Unlike in the north-east where humanitarian organisations are very active as a result of the Boko Haram insurgency, there is little aid coming the way of most Katsina residents who have been victims of banditry in the north-west, largely due to the failure to recognise the situation as a humanitarian crisis. When aid eventually comes, they are one-off materials, residents said.
Most of the villagers in Batsari were not as lucky as Umar after the attack. Although he lost all his belongings and has since stopped going to the farm over the fear for his life, his family has been able to survive on donations from friends and from his little take-home salary as a civil servant.
Children on the streets of Katsina
While there are just a few internally displaced persons (IDPs) camps in Katsina, Zamfara and Sokoto, women and children affected by the attacks are forced to spend the day by the roadside and night under any available shelter, including bridges.
“You won’t find any IDP camp here in Zamfara or even in Sokoto but come out at night and see them (IDPs) roaming everywhere looking for where to sleep,” Yusuf Mohammmed, a shop owner in Gusau, said.
At Gandi Primary School in Rabah LGA, one of the few IDP camps in Sokoto, no less than 20 families have shared three blocks of classrooms since 2018 when some of them first arrived.
They told TheCable that even with the discomfort and little support coming their way, they are not contemplating returning to their homes as the bandits that chased them out still lurk around.
As Abubakar Balle, one of the IDPs, recalls, those who attacked his village in Rabah “beat our women mercilessly” after which they were forced to flee to take refuge at the primary school.
“When we first arrived, we were being catered for by both state and local governments. But now, we have been left to care for ourselves. We are really in a crisis now; we need water, good shelter and medical care,” Balle pleaded.
Malam Hali, 72, has lost some of his children and grandchildren while many others are scattered across Sokoto in their struggle to eke out a living.
“We are not enjoying staying in this camp because of lack of food and medicare. Most of our elderly persons have died as a result of these plight we are facing… they were helpless and could not get proper care at their old ages,” Hali said.
Shamsu Musa Gandi, a Red Cross staff, confirmed that unlike in the past, the IDPs rarely get food aid, despite the fact that more people keep arriving in the camp for shelter.
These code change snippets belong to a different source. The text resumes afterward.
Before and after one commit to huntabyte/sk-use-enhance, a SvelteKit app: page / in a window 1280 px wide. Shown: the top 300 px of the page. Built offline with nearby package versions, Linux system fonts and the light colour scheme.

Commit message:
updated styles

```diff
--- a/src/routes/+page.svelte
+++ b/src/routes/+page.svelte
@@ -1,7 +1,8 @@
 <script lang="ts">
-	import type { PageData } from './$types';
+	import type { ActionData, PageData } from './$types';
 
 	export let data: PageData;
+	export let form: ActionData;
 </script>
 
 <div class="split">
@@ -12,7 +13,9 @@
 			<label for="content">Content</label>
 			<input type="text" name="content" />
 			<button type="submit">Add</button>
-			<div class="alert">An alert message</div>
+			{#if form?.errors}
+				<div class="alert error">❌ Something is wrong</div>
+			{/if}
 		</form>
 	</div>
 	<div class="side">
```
“You can see that these people are in dire need of help. This has been ongoing since 2018 when they first arrived here,” he said, waving to a baby girl who clutched her mother’s legs as she cried profusely.
“The situation is very critical.”
Obasi, the senior adviser at the International Crisis Group who has been studying the security situation in the region for about a decade, said the government must act quickly on four fronts to restore peace.
“First, it should commit more resources to rapidly scaling up the manpower and overall capacity of all security agencies while also implementing deep institutional reforms that will make them more effective, he said.
“It should also convene or encourage dialogues that could help in defusing ethnic, religious and other tensions across the country while curbing impunity by investigating atrocities, apprehending and sanctioning perpetrators, and also providing redress to victims.”
On his part, Ojewale, the ISS regional coordinator, said for Nigeria to achieve sustainable peace in the region, the country must “heighten its border surveillance, adopt state/community policing and address the socio-economic roots or drivers” of the security crisis.
But not even Umar knows how long that would take. Asked what his plans for sustainable livelihood are, he smirks and quickly points out that, like many villagers who have suffered attacks from bandits, their only priority is to stay alive.
“You don’t know when next or where next they will attack. We have left home, but no one is still safe because they (bandits) are everywhere and in the bushes,” he said. “No one is safe.”
Source: The CableNG